Acts 5:25-29 Then someone came and said, "Look! The men you put in jail are standing in the temple courts teaching the people." At that, the captain went with his officers and brought the apostles. They did not use force, because they feared that the people would stone them. The apostles were brought in and made to appear before the Sanhedrin to be questioned by the high priest. "We gave you strict orders not to teach in this name," he said. "Yet you have filled Jerusalem with your teaching and are determined to make us guilty of this man's blood." Peter and the other apostles replied: "We must obey God rather than human beings! "

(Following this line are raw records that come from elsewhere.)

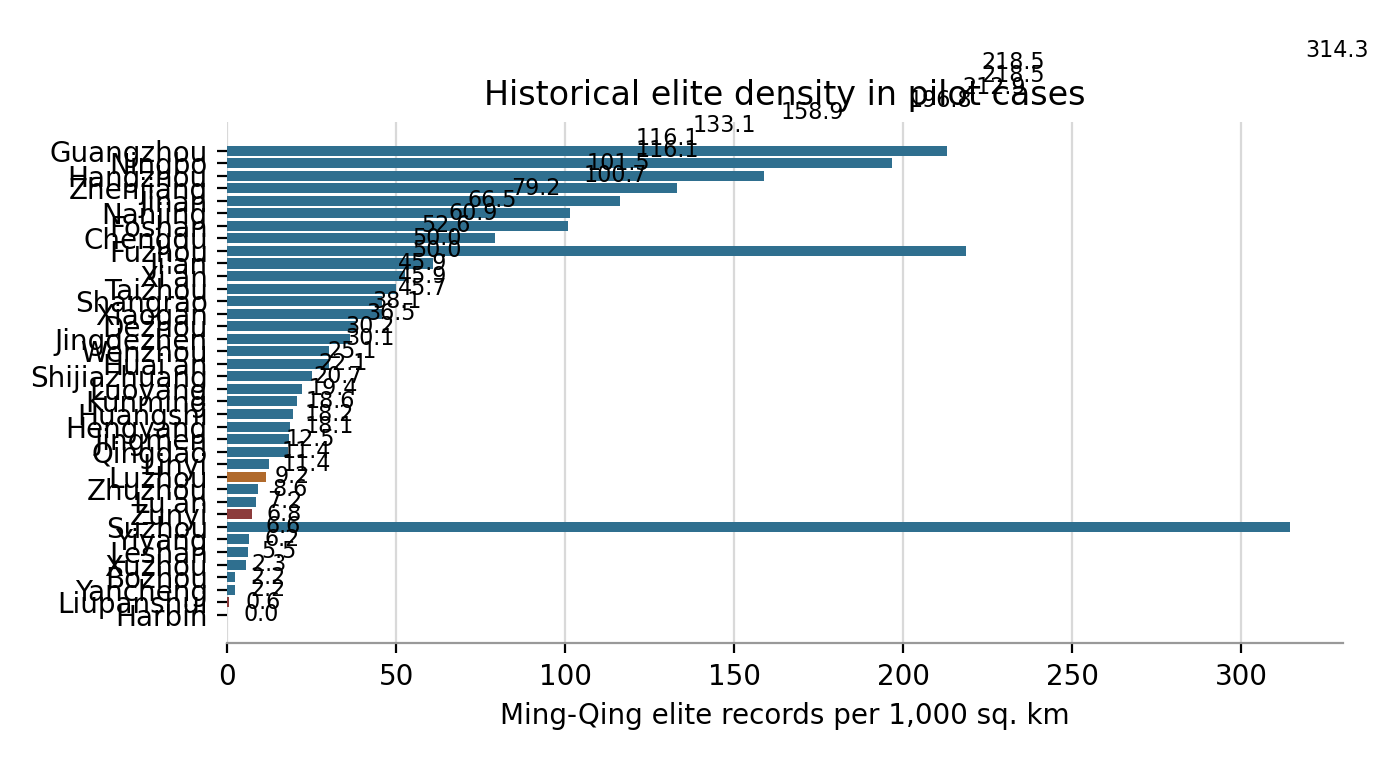
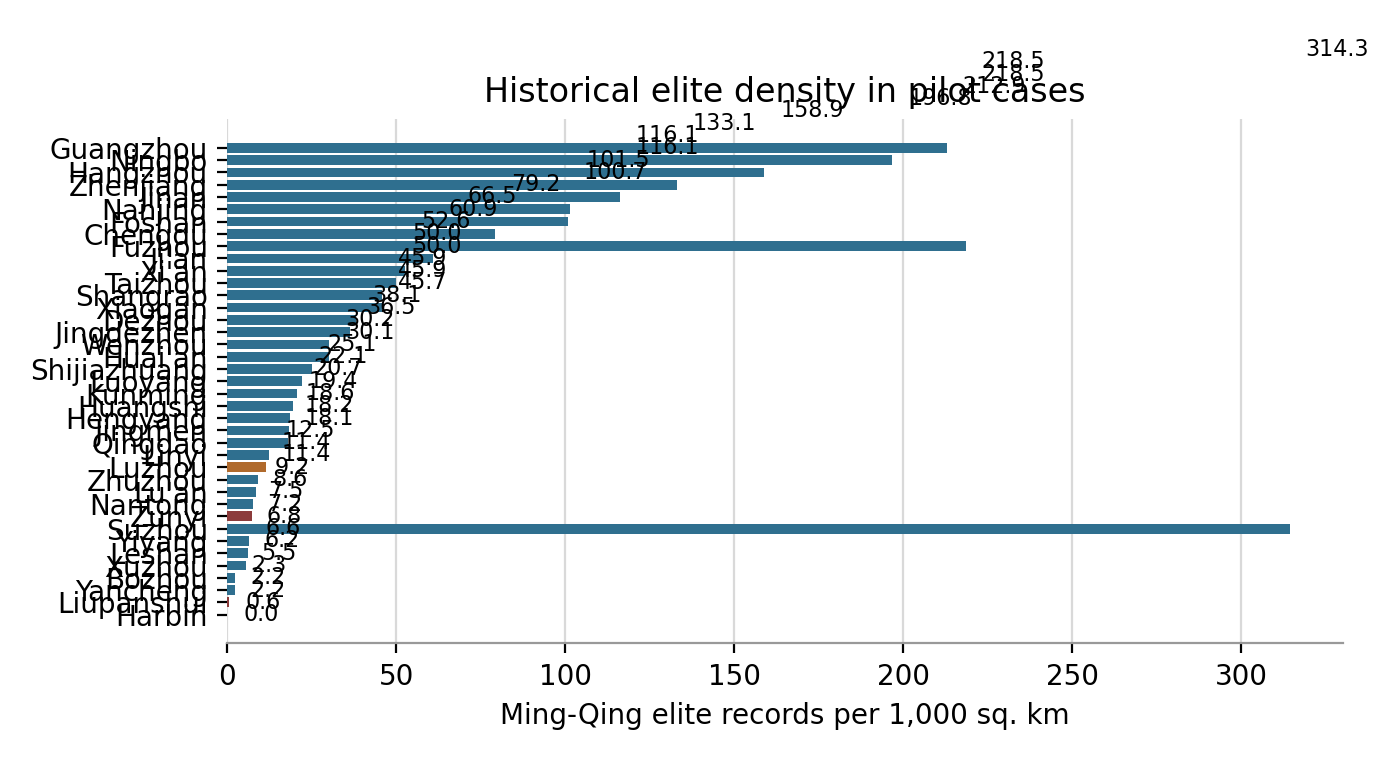
Validate Haian Tenghai development-zone case

Changed region(s): [[0.0, 0.0605, 0.7679, 0.7868], [0.9521, 0.0605, 0.9829, 0.0908]]

diff --git a/paper/sections/empirical_strategy.tex b/paper/sections/empirical_strategy.tex
@@ -51,7 +51,7 @@ human-validated labels from candidate cases throughout the analysis.
 
 Table \ref{tab:pilot-validation-tiers} summarizes the validation status of the
 current evidence packets. The human-validated label file now contains
-fifty-six cases, and the broader screening file contains 247 disclosure rows,
+fifty-seven cases, and the broader screening file contains 247 disclosure rows,
 including four boundary-reviewed packets. The descriptive tables in this section retain
 the historical-capacity matched subset until the remaining expansion cases are
 merged into the historical-capacity crosswalk. This keeps the pilot evidence
@@ -144,6 +144,17 @@ of the theory. High historical capacity does not guarantee substantive exit.
 It can also support a legally cleaner but still functionally persistent
 transport platform.
 
+Haian Tenghai Investment adds a county-level development-zone case. The formal
+record contains the usual no-government-financing and no-local-government-debt
+language, reinforced by a legal opinion. Yet the same documents describe
+Tenghai as a major investment and construction body for the Haian Economic and
+Technological Development Zone, with housing construction, infrastructure
+construction, municipal engineering, government receivables, fiscal cash-flow
+dependence, special project funds, and state-asset support. This case extends
+the same measurement logic below the prefecture level: formal compliance can
+coexist with continued public-development functions in county and development
+zone platforms.
+
 Table \ref{tab:pilot-mechanism-evidence} connects these labels to the three
 mechanisms in the theory section. The entries are qualitative evidence notes
 rather than numerical scores. They show whether each case contains evidence of
@@ -161,7 +172,7 @@ Figure \ref{fig:pilot-exit-type-distribution} reports the exit-type
 distribution by validation tier. The figure is not a population estimate.
 Rather, it records the current evidence map for the historically matched pilot
 subset. The full human-validated label file now contains two substantive-exit
-cases, forty-four nominal-exit cases, and ten functional-transfer cases. The
+cases, forty-five nominal-exit cases, and ten functional-transfer cases. The
 strong candidates extend the same institutional range, but remain outside the
 final label file because they still require either a direct formal exit source
 or a scope decision about whether the issuer should be treated as a core LGFV
@@ -219,21 +230,21 @@ functions buried in bond documents, or produce no useful label when the
 candidate file contains only a disclosure-page title.
 
 The current screening file makes this separation explicit. It contains
-fifty-six human-validated gold-standard cases, four boundary-reviewed packets,
-and 187 pending candidate cases. Applying the frozen codebook through a
-conservative Codex screening pass produces 39 surrogate labels and 148
+fifty-seven human-validated gold-standard cases, four boundary-reviewed packets,
+and 186 pending candidate cases. Applying the frozen codebook through a
+conservative Codex screening pass produces 38 surrogate labels and 148
 unresolved candidates. The surrogate labels are medium-confidence nominal-exit
 cases because the source packets pair no-government-financing language with
 continued evidence of public development, infrastructure construction,
 entrusted projects, land development, fiscal support, or state-asset functions.
-They correspond to 25 unique issuers because repeated
+They correspond to 24 unique issuers because repeated
 bond disclosures often describe the same platform. The analysis therefore
 treats them as disclosure-level surrogate labels until they are deduplicated
 or aggregated to the city-platform level. At the issuer level, 22 of these
 issuers exactly match platforms already present in the gold-standard file under
 different case IDs. This overlap is useful for checking whether the surrogate
 procedure recovers already validated nominal-exit cases, but it is not counted
-as new validation expansion. The remaining 3 non-overlap issuers form the next
+as new validation expansion. The remaining 2 non-overlap issuers form the next
 human-review queue. The unresolved cases remain
 unresolved for two reasons: some have source packets but no direct formal exit
 or compliance event, while others still need source-packet collection. These

diff --git a/paper/sections/introduction.tex b/paper/sections/introduction.tex
@@ -86,7 +86,7 @@ financial news. Large language models generate preliminary labels under a
 fixed codebook, but final labels are assigned only after human review of the
 original documents.
 
-The current label file contains fifty-six human-validated city-platform
+The current label file contains fifty-seven human-validated city-platform
 cases and a seed pool of 247 candidate disclosures for later
 LLM-assisted screening. The validated labels already recover three distinct
 institutional outcomes. Guangzhou and Ningbo are coded as substantive exit.
@@ -95,14 +95,17 @@ functional transfer. Xi'an, Chengdu, Zhuzhou, Xuzhou, Hengyang, Jinan,
 Yancheng, Suzhou, Zhangjiagang, Tianjin Jinnan, Lu'an, Taizhou, Huangshi,
 Linyi, Ji'an, Luoyang, Jingdezhen, Jingmen, Shangrao, Huai'an, Yiyang,
 Xinghua, Leshan, Dezhou, Fuzhou, Bozhou Jianan, Shangrao Innovation, Nanjing
-Transportation Construction Investment, and other continuing-platform cases
-are coded as nominal exit. Shijiazhuang Transportation Investment adds a
-middle-capacity transport-platform case in which no-government-financing
-language coexists with PPP, BOT, toll-right, subsidy, and state-asset support
-for municipal expressway projects. Nanjing adds a high-capacity transport case
-where compliant legal separation coexists with road, bridge, expressway,
-railway-supporting, toll-right, and fiscal-support functions inside the same
-municipal transport group. A small descriptive comparison links the historically matched
+Transportation Construction Investment, Jiangsu Tenghai Investment Holding, and
+other continuing-platform cases are coded as nominal exit. Shijiazhuang
+Transportation Investment adds a middle-capacity transport-platform case in
+which no-government-financing language coexists with PPP, BOT, toll-right,
+subsidy, and state-asset support for municipal expressway projects. Nanjing
+adds a high-capacity transport case where compliant legal separation coexists
+with road, bridge, expressway, railway-supporting, toll-right, and
+fiscal-support functions inside the same municipal transport group. Haian
+Tenghai adds a county-level development-zone case in which legal compliance
+coexists with housing construction, infrastructure construction, government
+receivables, fiscal cash-flow dependence, and special project funds. A small descriptive comparison links the historically matched
 subset of these labels to historical-capacity bins. It is not yet a population
 estimate, but it shows that the coding scheme recovers institutional variation
 and that the pilot already contains useful comparisons between high-capacity

diff --git a/paper/sections/coding_strategy.tex b/paper/sections/coding_strategy.tex
@@ -127,7 +127,7 @@ mechanically imply nominal exit because the continued function may be located
 in a successor entity rather than the same issuer.
 
 Table~\ref{tab:pilot_cases} summarizes five illustrative human-validated pilot
-cases. The full label file now contains fifty-six validated labels; this
+cases. The full label file now contains fifty-seven validated labels; this
 table is not an empirical result or an exhaustive case list. Its purpose is to
 show how the same coding rule operates across different documentary patterns.
 
@@ -199,19 +199,19 @@ also requires the model to return \texttt{unclear} when the source packet lacks
 a formal event or lacks evidence about the post-event function.
 
 The Codex screening pass follows this rule conservatively. It keeps the
-fifty-six human-validated labels as gold-standard observations and applies the codebook
-only to pending candidates. After removing four boundary-reviewed packets, the current pass screens 187 pending cases, produces
-39 medium-confidence surrogate labels, and leaves 148 cases unresolved. The
+fifty-seven human-validated labels as gold-standard observations and applies the codebook
+only to pending candidates. After removing four boundary-reviewed packets, the current pass screens 186 pending cases, produces
+38 medium-confidence surrogate labels, and leaves 148 cases unresolved. The
 surrogate labels are nominal-exit cases. They contain direct
 no-government-financing language together with continuing evidence of urban
 infrastructure, entrusted construction, land development, fiscal support, or
-public-project functions. They correspond to 25 unique issuers because several
+public-project functions. They correspond to 24 unique issuers because several
 labels come from repeated bond disclosures for the same platform. The
 statistical analysis will therefore aggregate or deduplicate them at the issuer
-or city-platform level. Twenty-two of the 25 issuers exactly match issuers that
+or city-platform level. Twenty-two of the 24 issuers exactly match issuers that
 already appear in the gold-standard label file under different case IDs. These
 overlaps are treated as consistency checks rather than new observations. The
-remaining 3 issuers form the next validation queue. The unresolved cases are
+remaining 2 issuers form the next validation queue. The unresolved cases are
 not negative outcomes. They either lack source-packet text or lack direct
 formal exit or compliance evidence. This is a feature of the design rather than
 a failure of automation: the model is allowed to identify source gaps instead

diff --git a/paper/tables/pilot_validation_tiers.tex b/paper/tables/pilot_validation_tiers.tex
@@ -7,11 +7,11 @@
 \toprule
 Tier & Cases & Use in the paper \\
 \midrule
-Human-validated label file & 56 & Used as gold-standard labels \\
-Historically matched validated subset & 15 & Used for pilot descriptive tables \\
+Human-validated label file & 57 & Used as gold-standard labels \\
+Historically matched validated subset & 16 & Used for pilot descriptive tables \\
 Candidate disclosure pool & 247 & Used for LLM-assisted screening \\
 Boundary-reviewed packets & 4 & Used to define scope conditions \\
-Pending LLM/human validation & 187 & Used for future sample expansion \\
+Pending LLM/human validation & 186 & Used for future sample expansion \\
 \bottomrule
 \end{tabular}
 \begin{minipage}{0.96\linewidth}

diff --git a/scripts/build_pilot_capacity_summary.py b/scripts/build_pilot_capacity_summary.py
@@ -39,6 +39,7 @@ OUT_FIG = ROOT / "paper" / "figures" / "pilot_case_historical_capacity.png"
 STRONG_CANDIDATE_IDS = {"pilot_sc_003"}
 WEAK_CANDIDATE_IDS = {"pilot_gz_002", "pilot_gz_003"}
 CITY_NAME_FIXES = {
+    "Haian": "Nantong",
     "Xian": "Xi'an",
 }
 CASE_STATUS_LABELS = {
@@ -170,6 +171,11 @@ MECHANISM_EVIDENCE = {
         "fiscal_absorption": "Fiscal settlement for entrusted construction and contract-based payments are documented.",
         "coordination": "SASAC-entrusted land preparation coexists with disclosure that the issuer was outside the 2018 platform directory.",
         "project_asset_governance": "Public project tasks are formalized through SASAC-owned land and contract settlement.",
+    },
+    "sch_20260630_0019": {
+        "fiscal_absorption": "Fiscal cash inflows, subsidies, and government-related current accounts remain central to repayment capacity.",
+        "coordination": "The development-zone committee, Kaisheng Group, and Tenghai are linked through state ownership and 2021 shareholder reorganization.",
+        "project_asset_governance": "Housing construction, municipal engineering, wastewater, industrial-park, and resettlement-housing project funds remain inside the issuer system.",
     },
 }
 LATEX_TEXT_REPLACEMENTS = {

diff --git a/paper/tables/pilot_capacity_bin_exit_type.tex b/paper/tables/pilot_capacity_bin_exit_type.tex
@@ -8,11 +8,11 @@
 Historical capacity bin & Substantive & Nominal & Functional transfer & Total \\
 \midrule
 High historical capacity & 2 & 3 & 2 & 7 \\
-Middle historical capacity & 0 & 3 & 1 & 4 \\
+Middle historical capacity & 0 & 4 & 1 & 5 \\
 Low historical capacity & 0 & 4 & 0 & 4 \\
 \bottomrule
 \end{tabular}
 \begin{minipage}{0.92\linewidth}
-\vspace{0.5em}\footnotesize Notes: The table uses only the 15 historically matched human-validated pilot labels. Capacity bins are assigned from the CBDB-GADM Ming-Qing elite-density measure in the pilot case matrix. Counts are descriptive and are not population estimates.
+\vspace{0.5em}\footnotesize Notes: The table uses only the 16 historically matched human-validated pilot labels. Capacity bins are assigned from the CBDB-GADM Ming-Qing elite-density measure in the pilot case matrix. Counts are descriptive and are not population estimates.
 \end{minipage}
 \end{table}

diff --git a/paper/figures/pilot_exit_type_distribution.tex b/paper/figures/pilot_exit_type_distribution.tex
@@ -8,7 +8,7 @@
 \toprule
 Validation tier & Distribution & Counts \\
 \midrule
-Human-validated $(n=15)$ & {\color{black!70}\rule{0.064\linewidth}{1.25ex}}{\color{black!40}\rule{0.320\linewidth}{1.25ex}}{\color{black!20}\rule{0.096\linewidth}{1.25ex}} & S=2; N=10; F=3 \\
+Human-validated $(n=16)$ & {\color{black!70}\rule{0.060\linewidth}{1.25ex}}{\color{black!40}\rule{0.330\linewidth}{1.25ex}}{\color{black!20}\rule{0.090\linewidth}{1.25ex}} & S=2; N=11; F=3 \\
 Strong candidate $(n=1)$ & {\color{black!70}\rule{0.480\linewidth}{1.25ex}} & S=1 \\
 Boundary case $(n=1)$ & \fcolorbox{black!50}{white}{\color{white}\rule{0.480\linewidth}{1.25ex}} & U=1 \\
 Source-only candidate $(n=3)$ & \fcolorbox{black!50}{white}{\color{white}\rule{0.480\linewidth}{1.25ex}} & U=3 \\

diff --git a/paper/main.tex b/paper/main.tex
@@ -38,7 +38,7 @@ govern projects and state assets after exit. The paper introduces an
 LLM-assisted, human-validated coding protocol using government documents,
 company disclosures, bond prospectuses, credit rating reports, legal opinions,
 and business registration records. The current label file contains
-fifty-six human-validated cases and is paired with a seed pool of 247
+fifty-seven human-validated cases and is paired with a seed pool of 247
 candidate disclosures for later LLM-assisted screening. The
 validated cases show that identical official compliance language can
 correspond to distinct institutional outcomes.

diff --git a/paper/sections/pilot_appendix.tex b/paper/sections/pilot_appendix.tex
@@ -2,7 +2,7 @@
 
 Table \ref{tab:pilot-source-audit} records the source trail behind the
 historically matched pilot labels. The full human-validated label file now
-contains fifty-six cases, while this table retains the subset used in the
+contains fifty-seven cases, while this table retains the subset used in the
 current historical-capacity comparison. For each case, it lists the primary
 document used for the label, the formal exit or compliance event, the observed
 post-event function, and the final coding decision. The table is deliberately

diff --git a/paper/sections/research_design.tex b/paper/sections/research_design.tex
@@ -60,7 +60,7 @@ main historical-capacity effect. Its purpose is to validate the measurement
 scheme, identify ambiguous cases, and discipline the larger source-collection
 process.
 
-The current label file contains fifty-six human-validated cases. Guangzhou
+The current label file contains fifty-seven human-validated cases. Guangzhou
 City Construction Investment Group and Ningbo Development Investment Group are
 coded as substantive exit because the available disclosures show movement away
 from off-budget financing for government projects. Hangzhou City Investment Group,

diff --git a/paper/tables/pilot_case_historical_capacity.tex b/paper/tables/pilot_case_historical_capacity.tex
@@ -47,6 +47,7 @@ Luzhou & Human-validated & Nominal exit & 11.36 \\
 Luzhou & Strong candidate & Near-miss functional persistence & 11.36 \\
 Zhuzhou & Human-validated & Nominal exit & 9.19 \\
 Lu'an & Human-validated & Nominal exit & 8.64 \\
+Nantong & Human-validated & Nominal exit & 7.52 \\
 Zunyi & Weak-capacity candidate & Source started & 7.21 \\
 Suzhou & Human-validated & Nominal exit & 6.80 \\
 Yiyang & Human-validated & Nominal exit & 6.56 \\

diff --git a/paper/tables/pilot_mechanism_evidence.tex b/paper/tables/pilot_mechanism_evidence.tex
@@ -48,6 +48,7 @@ Linyi & Nominal exit & Evidence not separately mechanism-coded in the current pi
 Luzhou & Nominal exit & Evidence not separately mechanism-coded in the current pilot table. & Evidence not separately mechanism-coded in the current pilot table. & Formal no-government-financing language coexists with a long record of continuing infrastructure investment-financing, government-designated project construction, entrusted-construction receivables, fiscal subsidies, project repurchase payments, and financing-interest support. The same issuer remains central to Luzhou's public-project finance after the formal compliance point. \\
 Zhuzhou & Nominal exit & Service-contract and fiscal-settlement evidence appears after formal exit. & Hunan banking-regulator exit is reported in issuer and legal documents. & Land preparation, major projects, fiscal settlement, and government support continue. \\
 Lu'an & Nominal exit & Evidence not separately mechanism-coded in the current pilot table. & Evidence not separately mechanism-coded in the current pilot table. & Formal no-BT and no-government-financing language coexists with continuing entrusted construction, infrastructure, affordable housing, PPP, fiscal payment, government receivables, special payables for construction funds, and fiscal subsidies. The public-development function remains inside the same issuer. \\
+Nantong & Nominal exit & Fiscal cash inflows, subsidies, and government-related current accounts remain central to repayment capacity. & The development-zone committee, Kaisheng Group, and Tenghai are linked through state ownership and 2021 shareholder reorganization. & Housing construction, municipal engineering, wastewater, industrial-park, and resettlement-housing project funds remain inside the issuer system. \\
 Suzhou & Nominal exit & Evidence not separately mechanism-coded in the current pilot table. & Evidence not separately mechanism-coded in the current pilot table. & Formal debt-compliance language coexists with continuing infrastructure construction, land-leveling, affordable-housing, entrusted-construction, fiscal-settlement, government-subsidy, and future public-development functions inside the same issuer. The documents do not show a clean relocation of these functions, so the institutional change is coded as nominal exit. \\
 Yiyang & Nominal exit & Evidence not separately mechanism-coded in the current pilot table. & Evidence not separately mechanism-coded in the current pilot table. & Marketization and government-financing-function stripping coexist with continuing transport infrastructure, road and bridge buyback receivables, delegated construction, finance-bureau repayment, fiscal-funded BT legacy projects, government receivables, fiscal subsidies, and city-level infrastructure operation. The same issuer remains central to public project construction, so the exit is coded as nominal exit. \\
 Leshan & Nominal exit & Evidence not separately mechanism-coded in the current pilot table. & Evidence not separately mechanism-coded in the current pilot table. & This is a direct formal transfer-out case, but the same issuer remains Leshan's most important infrastructure and state-asset management body and continues municipal infrastructure, affordable housing, transport infrastructure, land development, entrusted construction, government purchase service, PPP projects, government receivables, and subsidy-dependent operations. The formal exit therefore did not remove the issuer from public-development finance. \\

Clearly, God's laws are seen as superseding man's delegated authority. This is the general principle we are to follow when making these types of ethical decisions. We should follow the higher law (Matt. 10:37; Acts 16:19-28); just as military personal are to obey the Constitution over an unlawful order of a superior (see above). The midwives were justified in obeying God's law of not murdering Moses (Exod. 1:17). Their disobedience to Pharaoh was an essential part of saving so-called innocent lives. Note that there are numerous accounts of lies being told in Scripture to persevere life (Josh 2:1-24 (Heb 11:31: Jas 2:25); Josh 8:3-8; Judges 4:18-21; 5:24-27; 1 Sam 16:1-5; 19:12-17; 20:6; 21:13; 27:10; 2 Sam 5:22-25; 15:34; 17:19-20; 2 Kings 16:14-20; Jer 38:24-28). God also sent strong delusions (not lies) that some would not believe the truth (2 Thess 2:11; cf. 1 Kings 22:19-23).

Christians should not lie as a norm. However, Exodus 20:16 states, "You shall not give false testimony against your neighbor" (cf. Exod 20:17). A true neighbor does not tell us to murder, rape, etc.! Those are the commands of an enemy - the Enemy (John 10:10). While Christians should (1) always pray for their enemies and government authorities (Matt. 5:44; Luke 6:28; 1 Tim. 2:1-4), (2) in certain circumstances aid their enemies (Good Samaritan - Luke 10:25-37), and (3) even obey their enemies (Rom. 13:1), at times we must lie to them when they command us to do evil (cf. Rehab the Harlot; Josh. 2:1-6; Heb. 11:31). If an armed gang enters into your house to rape your daughter who is hiding in the closet, are you going to tell them where she is, or are you going to protect your family? As a former police detective my answer is be prepared with a convincing answer which glorifies God; lie in order to protect your family against the enemy!

The midwives were blessed for fearing God (Exod. 1:21). The fear of God led them to rightfully balance the commands of Scripture, for which they rightfully were rewarded.

These types of ethical decisions are difficult to make. God expects Christians to properly balance what is right and what is wrong, to not to take things out of their proper context, or use false excuses to lie and/or disobey delegated authority. In my experience, I have seen people justify about anything, even murder for a 69 cent hairbrush (literally). Remember, God is the final Judge. Tread carefully, as he knows your heart (Acts 15:8). God weighs our hearts, knows our secrets, and understands our thoughts (Pss. 17:3; 44:21; 139:1-4). God tests our hearts and rewards and/or punishes accordingly (Jer. 17:9-10). So, we need grace and wisdom to purify our hearts before him (Matt. 5:8; Jas. 4:8).

Related Topics:

Must We Always Tell the Truth?
Why Did Elisha lie?
Did God tell Samuel to lie - 1 Samuel 16:1-5

Answer by Dr. Joseph R. Nally, Jr.

Dr. Joseph R. Nally, Jr., D.D., M.Div. is the Theological Editor at Third Millennium Ministries (Thirdmill).